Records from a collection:
....
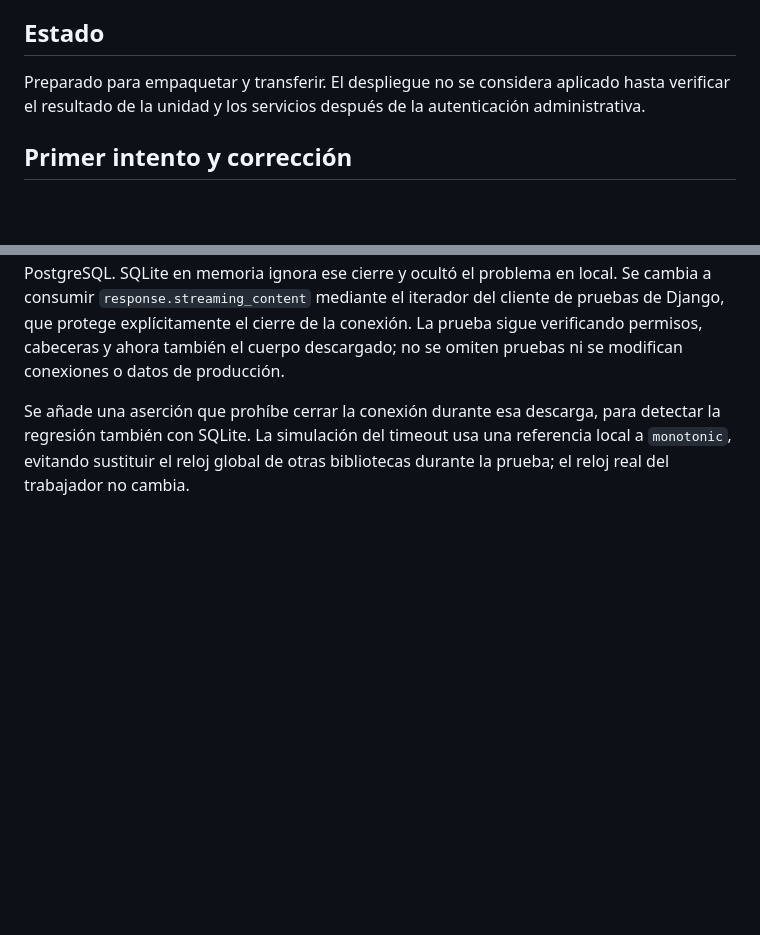
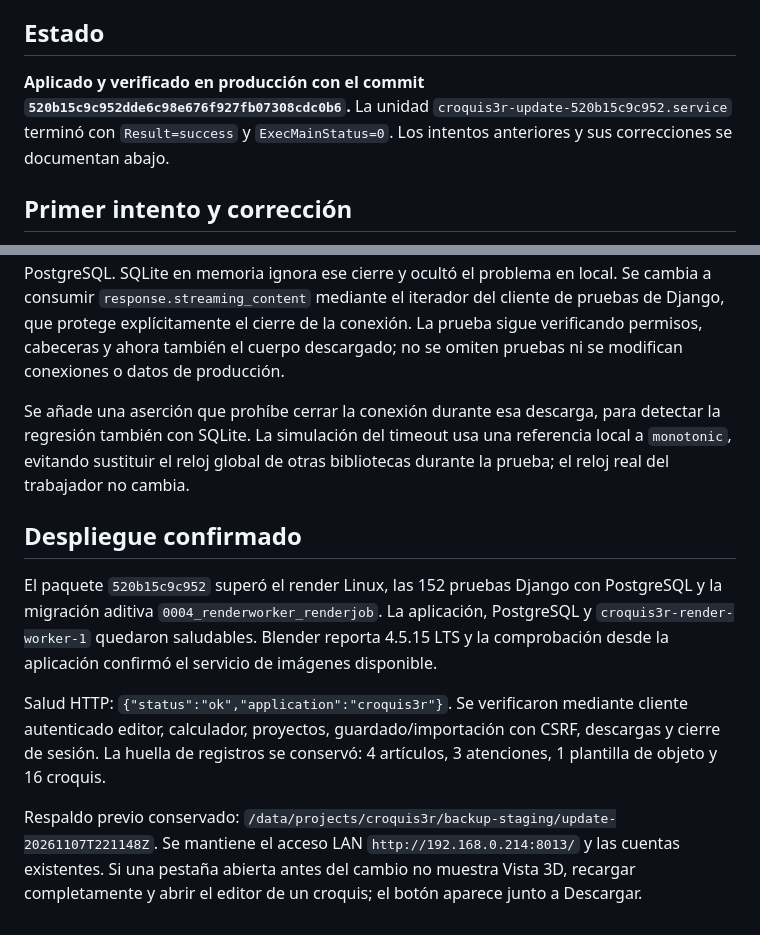
Before and after one commit to Almacen3R/croquis3r, a Markdown page: docs/despliegue-3d-2026-11-07.md, 2 parts joined by grey strips. GitHub-like rendering; blank space fills up the shorter version.

Commit message:
Record successful 3D and Blender production deployment

```diff
--- a/docs/despliegue-3d-2026-11-07.md
+++ b/docs/despliegue-3d-2026-11-07.md
@@ -23,7 +23,7 @@ El instalador de autorización fija un commit y hashes concretos y permite únic
 
 ## Estado
 
-Preparado para empaquetar y transferir. El despliegue no se considera aplicado hasta verificar el resultado de la unidad y los servicios después de la autenticación administrativa.
+**Aplicado y verificado en producción con el commit `520b15c9c952dde6c98e676f927fb07308cdc0b6`.** La unidad `croquis3r-update-520b15c9c952.service` terminó con `Result=success` y `ExecMainStatus=0`. Los intentos anteriores y sus correcciones se documentan abajo.
 
 ## Primer intento y corrección
 
@@ -38,3 +38,11 @@ El paquete `fc9e04c3c97d` confirmó «Blender Linux: PNG verificado, 1280x960».
 Esa prueba llamaba a `FileResponse.close()` directamente dentro de `TestCase`. Esto emite `request_finished`, invoca el cierre de conexiones y deja cerrada la transacción externa de PostgreSQL. SQLite en memoria ignora ese cierre y ocultó el problema en local. Se cambia a consumir `response.streaming_content` mediante el iterador del cliente de pruebas de Django, que protege explícitamente el cierre de la conexión. La prueba sigue verificando permisos, cabeceras y ahora también el cuerpo descargado; no se omiten pruebas ni se modifican conexiones o datos de producción.
 
 Se añade una aserción que prohíbe cerrar la conexión durante esa descarga, para detectar la regresión también con SQLite. La simulación del timeout usa una referencia local a `monotonic`, evitando sustituir el reloj global de otras bibliotecas durante la prueba; el reloj real del trabajador no cambia.
+
+## Despliegue confirmado
+
+El paquete `520b15c9c952` superó el render Linux, las 152 pruebas Django con PostgreSQL y la migración aditiva `0004_renderworker_renderjob`. La aplicación, PostgreSQL y `croquis3r-render-worker-1` quedaron saludables. Blender reporta 4.5.15 LTS y la comprobación desde la aplicación confirmó el servicio de imágenes disponible.
+
+Salud HTTP: `{"status":"ok","application":"croquis3r"}`. Se verificaron mediante cliente autenticado editor, calculador, proyectos, guardado/importación con CSRF, descargas y cierre de sesión. La huella de registros se conservó: 4 artículos, 3 atenciones, 1 plantilla de objeto y 16 croquis.
+
+Respaldo previo conservado: `/data/projects/croquis3r/backup-staging/update-20261107T221148Z`. Se mantiene el acceso LAN `http://192.168.0.214:8013/` y las cuentas existentes. Si una pestaña abierta antes del cambio no muestra Vista 3D, recargar completamente y abrir el editor de un croquis; el botón aparece junto a Descargar.
```
Also changed, not shown: docs/renderizado-blender-2026-11-07.md (+2 -0 lines).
....
Please return every line of the records that contains the word "docs".

Task answer -
Before and after one commit to Almacen3R/croquis3r, a Markdown page: docs/despliegue-3d-2026-11-07.md, 2 parts joined by grey strips. GitHub-like rendering; blank space fills up the shorter version.
--- a/docs/despliegue-3d-2026-11-07.md
+++ b/docs/despliegue-3d-2026-11-07.md
Also changed, not shown: docs/renderizado-blender-2026-11-07.md (+2 -0 lines).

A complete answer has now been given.